The two years of the A Level course are based on the platform achieved at 16+ in the General Certificate of Secondary Education (GCSE) or the International Certificate of Secondary Education (IGCSE). These are government moderated examinations taken by students aged 16 in up to 10 different subjects. Performance in each subject determines whether a student will be allowed to start an A Level course in that subject. During the first year of the A Level course some students take one AS course. This is at A Level beyond IGCSE, but covers a limited amount of the A Level course and is of one year duration. An increasingly popular option in the first year of A Level is an Extended Project Qualification (EPQ). This leads students to study in the way they will be required to at University and is therefore highly valued by Universities. It counts for half an A Level and requires 120 guided learning hours. This EPQ leads to development of independent, supervised research by the student in a subject of interest; so a scientist may choose ‘moon landings’ or ‘the future impact of robotics’ as a title.
So what makes British Education different and desirable in terms of philosophy and style of delivery?
There are three main reasons:

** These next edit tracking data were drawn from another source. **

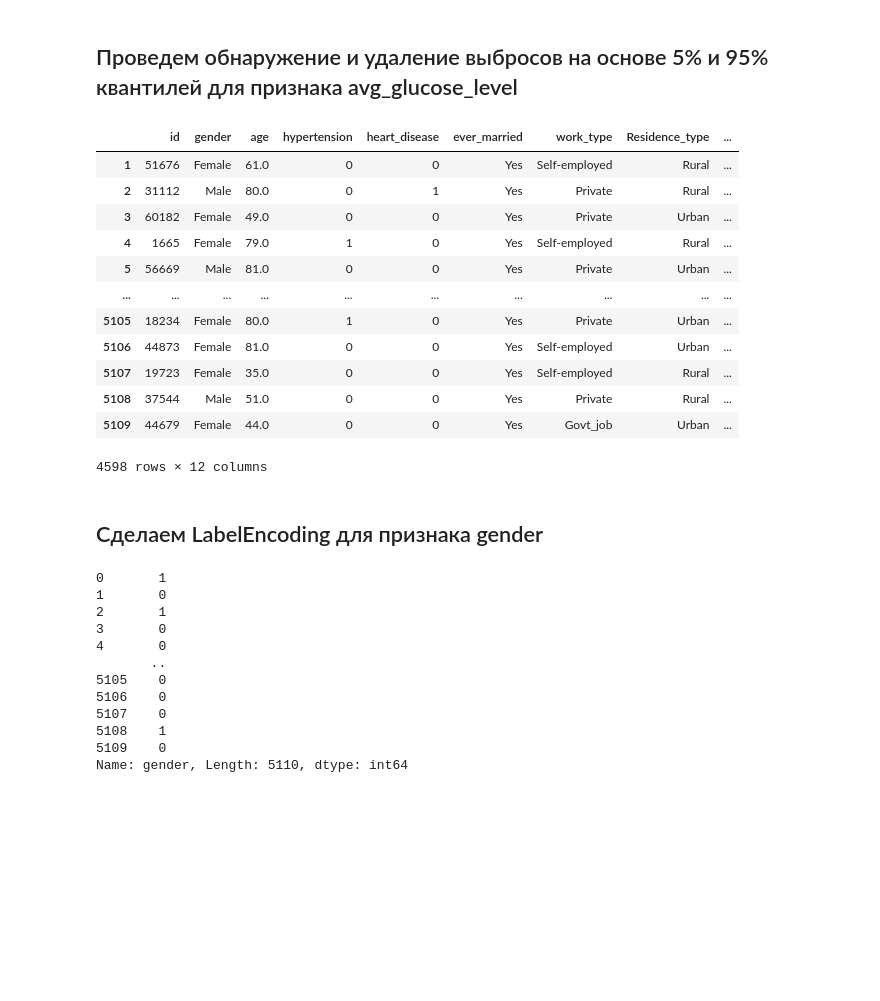
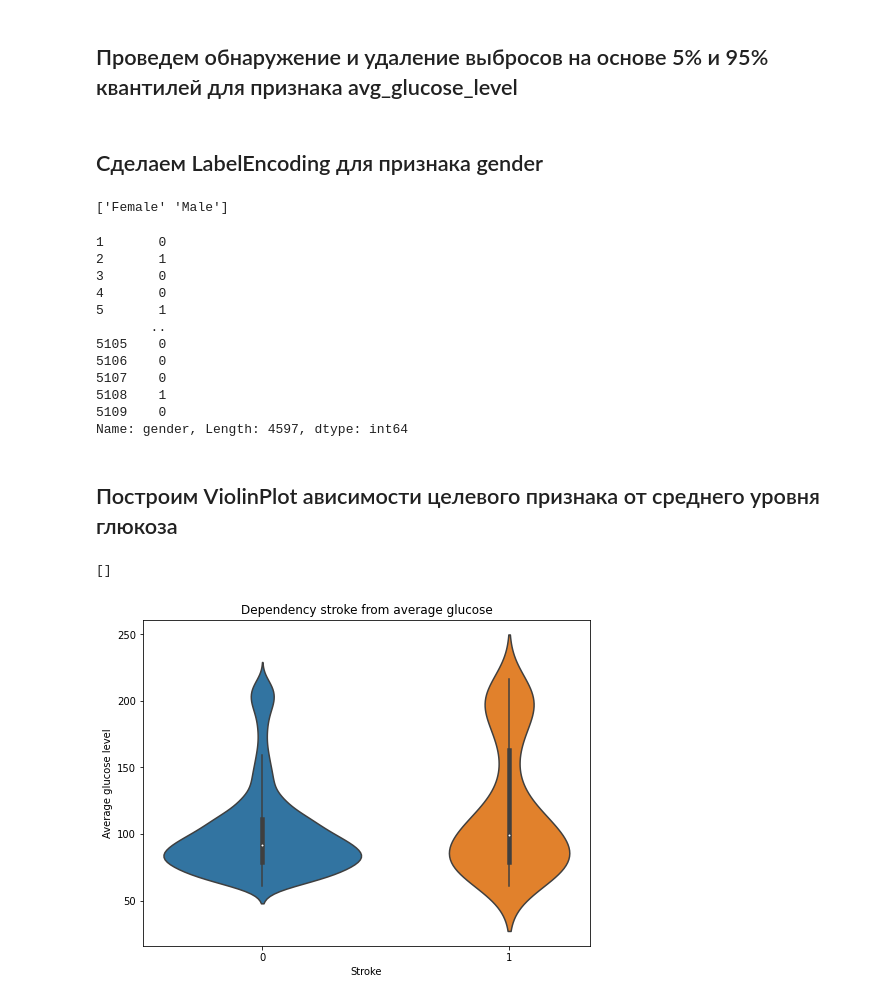
Before and after one commit to AVasilyev1998/MMO, a Jupyter notebook: RK1/RK1_MMO.ipynb, the cells around one changed output. Saved outputs shown, nothing was run; the diff lists cells and outputs as text; code cells hidden in the pictures; blank space fills up the shorter version.

```diff
--- a/RK1/RK1_MMO.ipynb
+++ b/RK1/RK1_MMO.ipynb
@@ -42,37 +44,38 @@ memory usage: 479.2+ KB
 min = np.percentile(df.avg_glucose_level, 5)
 max = np.percentile(df.avg_glucose_level, 95)
 # %%
-df[(df.avg_glucose_level > min) & (df.avg_glucose_level < max)]
+df = df[(df.avg_glucose_level > min) & (df.avg_glucose_level < max)]
-# %% [output]
-|  | id | gender | age | hypertension | heart_disease | ever_married | work_type | Residence_type | ... |
-| 1 | 51676 | Female | 61.0 | 0 | 0 | Yes | Self-employed | Rural | ... |
-| 2 | 31112 | Male | 80.0 | 0 | 1 | Yes | Private | Rural | ... |
-| 3 | 60182 | Female | 49.0 | 0 | 0 | Yes | Private | Urban | ... |
-| 4 | 1665 | Female | 79.0 | 1 | 0 | Yes | Self-employed | Rural | ... |
-| 5 | 56669 | Male | 81.0 | 0 | 0 | Yes | Private | Urban | ... |
-| ... | ... | ... | ... | ... | ... | ... | ... | ... | ... |
-| 5105 | 18234 | Female | 80.0 | 1 | 0 | Yes | Private | Urban | ... |
-| 5106 | 44873 | Female | 81.0 | 0 | 0 | Yes | Self-employed | Urban | ... |
-| 5107 | 19723 | Female | 35.0 | 0 | 0 | Yes | Self-employed | Rural | ... |
-| 5108 | 37544 | Male | 51.0 | 0 | 0 | Yes | Private | Rural | ... |
-| 5109 | 44679 | Female | 44.0 | 0 | 0 | Yes | Govt_job | Urban | ... |
-4598 rows × 12 columns
 # %% [markdown]
 ## Сделаем LabelEncoding для признака gender
+# %%
+df = df[ df.gender != 'Other']  # сбросим одно значение с неизвестным полом
+print(df.gender.unique())
+# %% [output]
+['Female' 'Male']
 # %%
 le = LabelEncoder()
 df['gender'] = le.fit_transform(df.gender)
 df.gender
 # %% [output]
-0       1
 1       0
 2       1
 3       0
 4       0
+5       1
        ..
 5105    0
 5106    0
 5107    0
 5108    1
 5109    0
-Name: gender, Length: 5110, dtype: int64
+Name: gender, Length: 4597, dtype: int64
+# %% [markdown]
+## Построим ViolinPlot ависимости целевого признака от среднего уровня глюкоза
+# %%
+plt.figure(figsize=(8, 6))
+ax = sns.violinplot(df.stroke, df.avg_glucose_level)
+ax.set(xlabel='Stroke', ylabel='Average glucose level', title='Dependency stroke from average glucose')
+plt.plot()
+# %% [output]
+[]
+[figure, added]
```
Also changed, not shown: parts of 1 cell of this notebook, 2 other files.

• Compulsory education in the UK begins in the year in which the child turns five and continues for 13 years, finishing when the student reaches 18 years of age. This is an unusually long programme and means that UK students aged 18 are one year ahead of students in many other parts of the world. The UK government also subsidises the education of children from the age of three upwards.
• Class sizes are small by comparison with other countries. Most UK private schools, including Lucton UK, will operate with no more than 20 students in classes up to IGCSE and not more than 12 students in each class during the two year A Level course. This allows teachers to deliver material with an awareness of which individual students need help in which areas. Teaching can also be more student led and therefore, individually effective, than with larger groups.
• The style of teaching is more student led, starting with the Early Years Foundation Stage (EYFS). The Government generated EYFS course defines parameters and targets for children from birth through to 4+ and encourages child led activities plus a high level of parent and family involvement. Children are encouraged to ask questions and to comment on observed events. Although the importance of fact based learning, particularly in developing literacy and numeracy is recognised, students are encouraged to develop the critical thinking and guided research skills that will be needed at University and beyond. Spoon feeding, factual regurgitation and exam cramming occupy a lower priority than in many education systems.